Heir Hunters International Pays For All Costs Associated With Obtaining Your Unclaimed Money or Unclaimed Property. If A “Heir Hunter” Asks For Any Money–Even One Single Cent–Before You Receive Your Unclaimed Money and Unclaimed Property, IT IS A SCAM! Period! No Further Discussion Needed!
To reiterate, no reputable heir finding firm will ever ask you to forward to it any money whatsoever–not one single cent!–before you receive your inheritance or unclaimed property. The only time bank information will be requested by Heir Hunters International is, if after the claim has been recognized by judicial authorities and a court order for distribution has been signed and entered into the court record, the heir wishes to facilitate a wire transfer, as they often do, for the sake of speed and efficiency.
Standard operating procedure is that the heir finding firm gets paid, as its fee, only when the heir or unclaimed property beneficiary receives their inheritance or property. If circumstances ultimately do not pan out, and the heir does not obtain any inheritance or unclaimed property, the heir finder suffers all the loss, not the heir.
To demonstrate how global the scam has become, warnings about the practice have been issued by officials in the Caribbean and in the United Kingdom.

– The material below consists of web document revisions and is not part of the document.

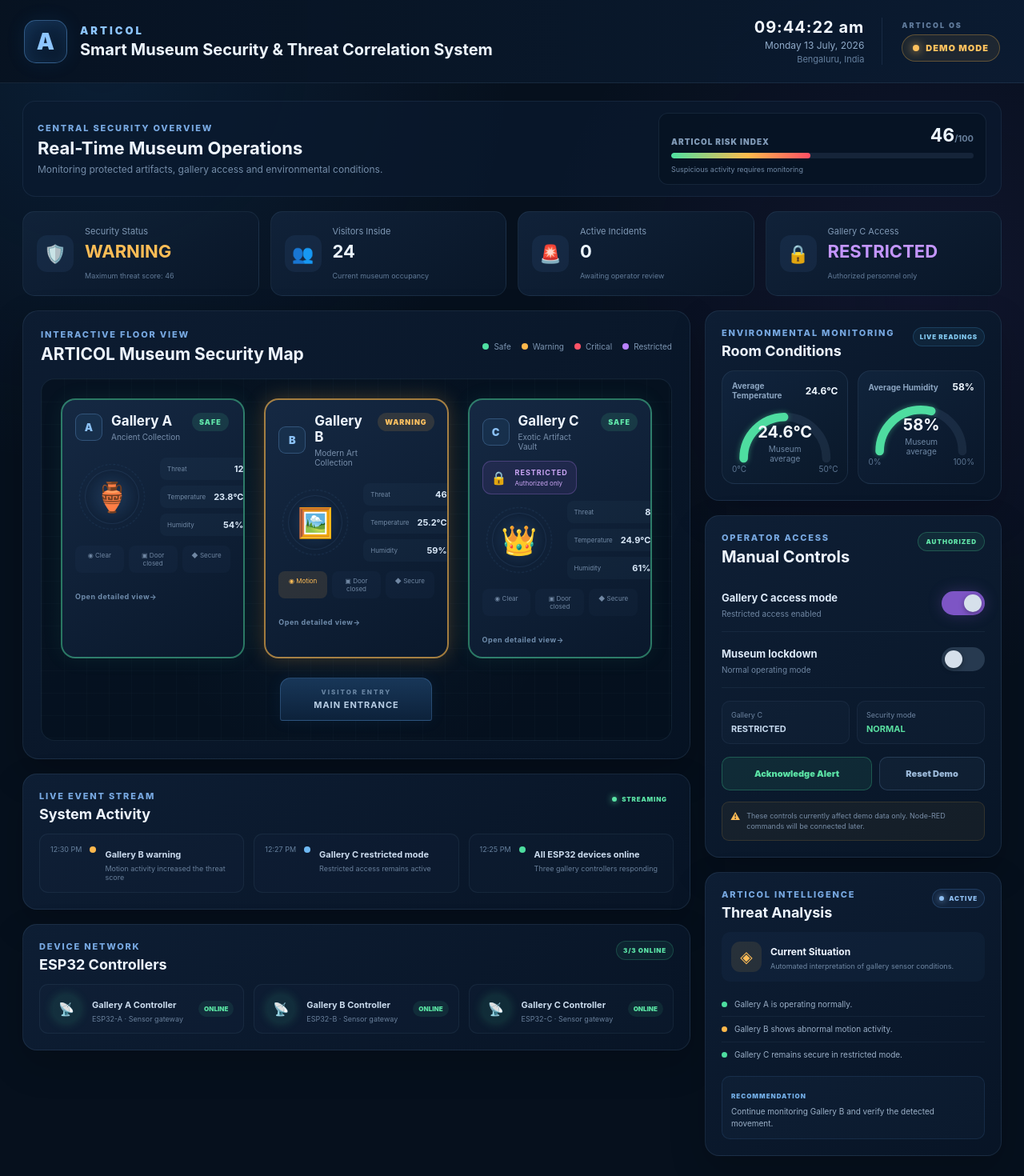
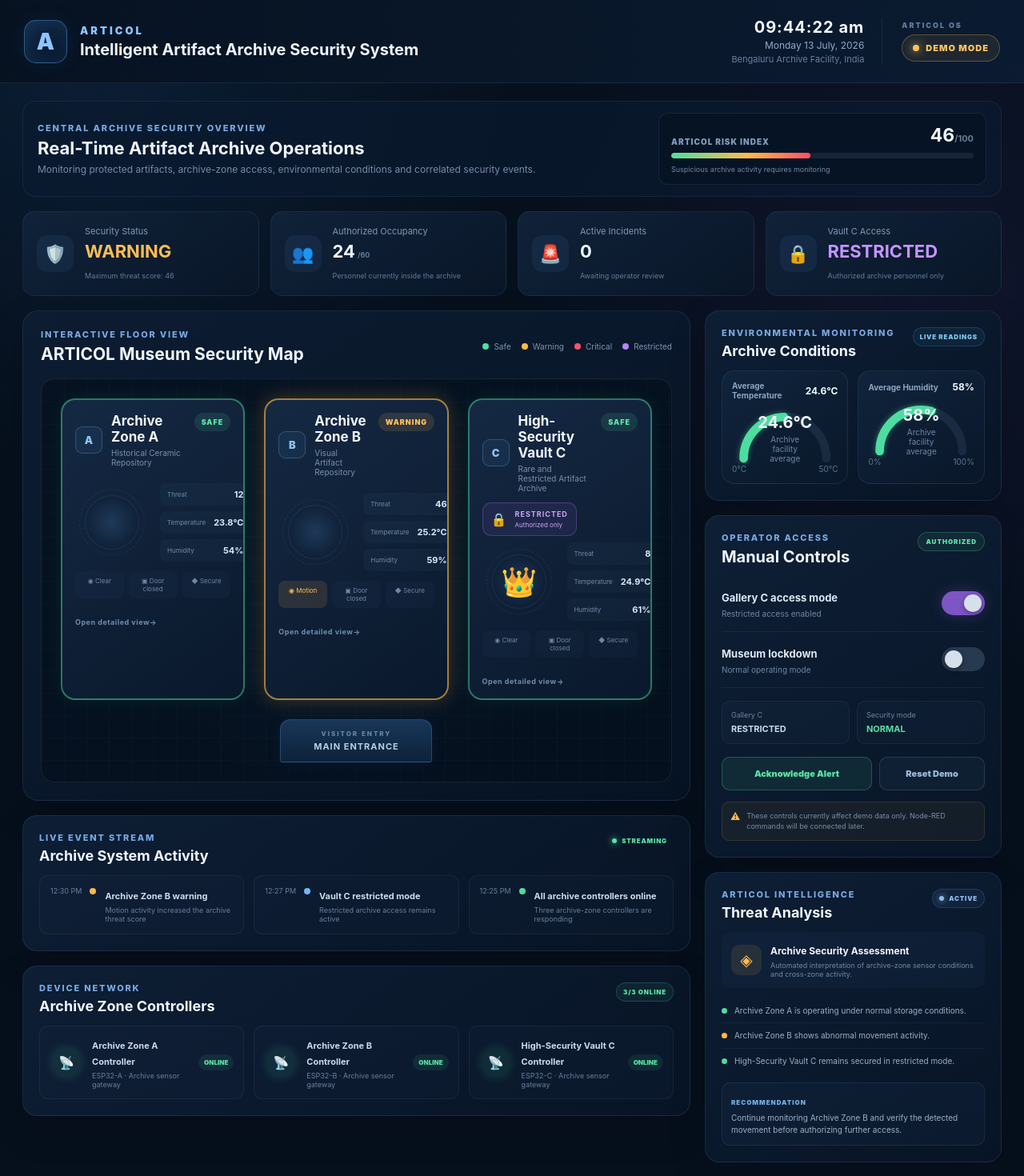
Before and after one commit to sds5525/ARTICOL-IoT-Project, a React (Vite) app: page / in a window 1280 px wide. Shown: the top 1470 px of the page at 80% size. Built offline with nearby package versions, Linux system fonts and the light colour scheme.

Commit message:
updated context change

```diff
--- a/src/App.css
+++ b/src/App.css
@@ -3635,3 +3635,11 @@ button {
     grid-template-columns: 1fr;
   }
 }
+/* ---------- STEP 23: ARCHIVE OCCUPANCY ---------- */
+
+.occupancy-limit {
+  margin-left: 3px;
+  color: #667f9c;
+  font-size: 11px;
+  font-weight: 700;
+}
--- a/src/data/dummyData.js
+++ b/src/data/dummyData.js
@@ -1,15 +1,17 @@
 export const museumData = {
 project: {
   name: "ARTICOL",
-      subtitle: "Smart Museum Security & Threat Correlation System",
-      location: "Bengaluru, India",
+  subtitle: "Intelligent Artifact Archive Security System",
+  descriptor: "Artifact Intelligence & Threat Correlation Operations Layer",
+  location: "Bengaluru Archive Facility, India",
   mode: "DEMO MODE",
 },
 
     system: {
       status: "WARNING",
       overallThreat: 46,
-      visitorCount: 24,
+      occupancyCount: 24,
+      maximumOccupancy: 60,
       activeIncidentCount: 1,
       averageTemperature: 24.6,
       averageHumidity: 58,
@@ -20,10 +22,9 @@ export const museumData = {
     galleries: [
       {
         id: "A",
-        name: "Gallery A",
-        collection: "Ancient Collection",
-        icon: "🏺",
-        accessMode: "PUBLIC",
+        name: "Archive Zone A",
+        collection: "Historical Ceramic Repository",
+        accessMode: "STANDARD",
         status: "SAFE",
         threatScore: 12,
         temperature: 23.8,
@@ -44,7 +45,7 @@ export const museumData = {
           {
             time: "12:28 PM",
             title: "Sensor heartbeat received",
-            description: "Gallery A ESP32 is operating normally",
+            description: "Archive Zone A controller is operating normally",
             type: "SAFE",
           },
           {
@@ -58,10 +59,9 @@ export const museumData = {
 
       {
         id: "B",
-        name: "Gallery B",
-        collection: "Modern Art Collection",
-        icon: "🖼️",
-        accessMode: "PUBLIC",
+        name: "Archive Zone B",
+        collection: "Visual Artifact Repository",
+        accessMode: "STANDARD",
         status: "WARNING",
         threatScore: 46,
         temperature: 25.2,
@@ -90,7 +90,7 @@ export const museumData = {
           {
             time: "12:30 PM",
             title: "Motion detected",
-            description: "Movement detected near the modern art display",
+            description: "Movement detected near the visual artifact storage racks",
             type: "WARNING",
           },
           {
@@ -102,7 +102,7 @@ export const museumData = {
           {
             time: "12:25 PM",
             title: "Sensor heartbeat received",
-            description: "Gallery B ESP32 is online",
+            description: "Archive Zone B controller is online",
             type: "SAFE",
           },
         ],
@@ -110,8 +110,8 @@ export const museumData = {
 
       {
         id: "C",
-        name: "Gallery C",
-        collection: "Exotic Artifact Vault",
+        name: "High-Security Vault C",
+        collection: "Rare and Restricted Artifact Archive",
         icon: "👑",
         accessMode: "RESTRICTED",
         status: "SAFE",
@@ -138,7 +138,7 @@ export const museumData = {
           {
             time: "12:27 PM",
             title: "Restricted mode confirmed",
-            description: "Gallery C access is limited to authorized personnel",
+            description: "Vault C access is limited to authorized archive personnel",
             type: "INFO",
           },
           {
@@ -154,64 +154,66 @@ export const museumData = {
 systemEvents: [
   {
     time: "12:30 PM",
-        title: "Gallery B warning",
-        description: "Motion activity increased the threat score",
+    title: "Archive Zone B warning",
+    description: "Motion activity increased the archive threat score",
     type: "WARNING",
   },
   {
     time: "12:27 PM",
-        title: "Gallery C restricted mode",
-        description: "Restricted access remains active",
+    title: "Vault C restricted mode",
+    description: "Restricted archive access remains active",
     type: "INFO",
   },
   {
     time: "12:25 PM",
-        title: "All ESP32 devices online",
-        description: "Three gallery controllers responding",
+    title: "All archive controllers online",
+    description: "Three archive-zone controllers are responding",
     type: "SAFE",
   },
 ],
 
    analysis: {
-      title: "Current Situation",
+  title: "Archive Security Assessment",
+
   observations: [
     {
       status: "SAFE",
-          text: "Gallery A is operating normally.",
+      text: "Archive Zone A is operating under normal storage conditions.",
     },
     {
       status: "WARNING",
-          text: "Gallery B shows abnormal motion activity.",
+      text: "Archive Zone B shows abnormal movement activity.",
     },
     {
       status: "SAFE",
-          text: "Gallery C remains secure in restricted mode.",
+      text: "High-Security Vault C remains secured in restricted mode.",
     },
   ],
+
   recommendation:
-        "Continue monitoring Gallery B and verify the detected movement.",
+    "Continue monitoring Archive Zone B and verify the detected movement before authorizing further access.",
 },
 
 demoScenarios: [
   {
     id: "all-safe",
-        label: "All Safe",
+    label: "All Archive Zones Secure",
   },
   {
-        id: "gallery-b-warning",
-        label: "Gallery B Suspicious Activity",
+    id: "zone-b-warning",
+    label: "Archive Zone B Suspicious Activity",
   },
   {
-        id: "gallery-c-intrusion",
-        label: "Gallery C Restricted Intrusion",
+    id: "vault-c-intrusion",
+    label: "Restricted Vault Intrusion",
   },
   {
     id: "correlated-threat",
-        label: "Multi-Gallery Correlated Threat",
+    label: "Multi-Zone Correlated Threat",
   },
   {
-        id: "esp-offline",
-        label: "ESP32 Offline",
+    id: "controller-offline",
+    label: "Archive Controller Offline",
   },
 ],
   };
--- a/src/pages/Dashboard.jsx
+++ b/src/pages/Dashboard.jsx
@@ -60,7 +60,7 @@ function Dashboard({ onOpenGallery }) {
         gallery.id === "C"
           ? {
               ...gallery,
-              accessMode: restricted ? "RESTRICTED" : "PUBLIC",
+              accessMode: restricted ? "RESTRICTED" : "STANDARD",
             }
           : gallery,
       ),
@@ -90,7 +90,7 @@ function Dashboard({ onOpenGallery }) {
           gallery.id === "C"
             ? galleryCRestricted
               ? "RESTRICTED"
-              : "PUBLIC"
+              : "STANDARD"
             : gallery.accessMode,
       })),
     );
@@ -114,14 +114,14 @@ function Dashboard({ onOpenGallery }) {
         <section className="dashboard-intro">
           <div>
             <p className="small-label">
-              CENTRAL SECURITY OVERVIEW
+              CENTRAL ARCHIVE SECURITY OVERVIEW
             </p>
 
-            <h2>Real-Time Museum Operations</h2>
+            <h2>Real-Time Artifact Archive Operations</h2>
 
             <p>
-              Monitoring protected artifacts, gallery access and
-              environmental conditions.
+              Monitoring protected artifacts, archive-zone access,
+              environmental conditions and correlated security events.
             </p>
           </div>
 
@@ -144,13 +144,13 @@ function Dashboard({ onOpenGallery }) {
 
             <p>
               {overallStatus === "SAFE" &&
-                "Normal security conditions"}
+                "Normal archive security conditions"}
 
               {overallStatus === "WARNING" &&
-                "Suspicious activity requires monitoring"}
+                "Suspicious archive activity requires monitoring"}
 
               {overallStatus === "CRITICAL" &&
-                "Immediate operator response required"}
+                "Immediate archive-security response required"}
             </p>
           </div>
         </section>
@@ -178,9 +178,19 @@ function Dashboard({ onOpenGallery }) {
             <span className="summary-card-icon">👥</span>
 
             <div>
-              <p>Visitors Inside</p>
-              <h3>{museumData.system.visitorCount}</h3>
-              <small>Current museum occupancy</small>
+              <p>Authorized Occupancy</p>
+
+              <h3>
+                {museumData.system.occupancyCount}
+
+                <small className="occupancy-limit">
+                  /{museumData.system.maximumOccupancy}
+                </small>
+              </h3>
+
+              <small>
+                Personnel currently inside the archive
+              </small>
             </div>
           </article>
 
@@ -205,16 +215,16 @@ function Dashboard({ onOpenGallery }) {
             </span>
 
             <div>
-              <p>Gallery C Access</p>
+              <p>Vault C Access</p>
 
               <h3 className="gallery-mode-text">
-                {galleryCRestricted ? "RESTRICTED" : "PUBLIC"}
+                {galleryCRestricted ? "RESTRICTED" : "STANDARD"}
               </h3>
 
               <small>
                 {galleryCRestricted
-                  ? "Authorized personnel only"
-                  : "Open to museum visitors"}
+                  ? "Authorized archive personnel only"
+                  : "Standard archive access enabled"}
               </small>
             </div>
           </article>
@@ -234,7 +244,7 @@ function Dashboard({ onOpenGallery }) {
                     LIVE EVENT STREAM
                   </p>
 
-                  <h2>System Activity</h2>
+                  <h2>Archive System Activity</h2>
                 </div>
 
                 <span className="stream-status">
@@ -268,7 +278,7 @@ function Dashboard({ onOpenGallery }) {
               <div className="panel-heading">
                 <div>
                   <p className="small-label">DEVICE NETWORK</p>
-                  <h2>ESP32 Controllers</h2>
+                  <h2>Archive Zone Controllers</h2>
                 </div>
 
                 <span className="controller-count">
@@ -305,7 +315,7 @@ function Dashboard({ onOpenGallery }) {
                       </strong>
 
                       <p>
-                        ESP32-{gallery.id} · Sensor gateway
+                        ESP32-{gallery.id} · Archive sensor gateway
                       </p>
                     </div>
 
@@ -334,7 +344,7 @@ function Dashboard({ onOpenGallery }) {
                     ENVIRONMENTAL MONITORING
                   </p>
 
-                  <h2>Room Conditions</h2>
+                  <h2>Archive Conditions</h2>
                 </div>
 
                 <span className="live-reading-badge">
@@ -351,7 +361,7 @@ function Dashboard({ onOpenGallery }) {
                   min={0}
                   max={50}
                   unit="°C"
-                  helperText="Museum average"
+                  helperText="Archive facility average"
                 />
 
                 <Gauge
@@ -362,7 +372,7 @@ function Dashboard({ onOpenGallery }) {
                   min={0}
                   max={100}
                   unit="%"
-                  helperText="Museum average"
+                  helperText="Archive facility average"
                 />
               </div>
             </section>
@@ -412,8 +422,8 @@ function Dashboard({ onOpenGallery }) {
                   </strong>
 
                   <p>
-                    Automated interpretation of gallery
-                    sensor conditions.
+                    Automated interpretation of archive-zone sensor
+                    conditions and cross-zone activity.
                   </p>
                 </div>
               </div>
@@ -439,10 +449,7 @@ function Dashboard({ onOpenGallery }) {
                 <span>RECOMMENDATION</span>
 
                 <p>
-                  {
-                    museumData.analysis
-                      .recommendation
-                  }
+                  {museumData.analysis.recommendation}
                 </p>
               </div>
             </section>
```
Lines whose indentation alone changed are shown as unchanged.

Anna Ramdass, writing for the Trindad Express Newspaper, the paper of record for the islands of Trinidad and Tobago, quotes Susan Francois, the Director of the Financial Intelligence Unit, as warning:
‘”I am sure that every listener out there has received some sort of letter, e-mail, text, fax or tweet saying that they have won a lottery or saying there is some unclaimed money out there with their name on it and [to receive it] they just have to do certain things.” “The money is promised,” Ms. Ramdass paraphrases, “but the scammer asks for money up from up front, saying that the taxes have to be covered or clearance certificates.”
In an unattributed article appearing in the Scottish Shetland Times, Islander Jennifer Watt relayed an experience her mother, Effie, had with a telephone caller who identified himself as an employee with “Metrobank MS Ltd.” The caller said that Effie’s deceased husband had “$152,000 in shares that had to be claimed before they were confiscated by the bank.” To complete the transfer, the caller “wanted a bank account number and sort code” for Effie’s bank, as well as a “release fee,” which would be necessary to prevent governmental authorities seizing the money. Fortunately grabbing the phone from her mother before any damage had been done, Ms. Watt said, “It was a new one on me, like something out of [the BBC’s TV series] Heir Hunters, and I think [the caller] was trying to pass himself off as an heir hunter.”
Even the more sophisticated can fall prey to the artful scammer. John Hilbert, partner with Heir Hunters International, has been an heir finder since 1987, and recently his mother suffered the same fate as Ms. Watt’s mom, Ellie, but, unfortunately, the outcome was not the same. John’s mom gave a caller purporting to be from the Internal Revenue Service her bank information. Thankfully, shortly after the fact, she spoke to John about the conversation, and he was able to alert her bank. Fortunately, no harm, no foul.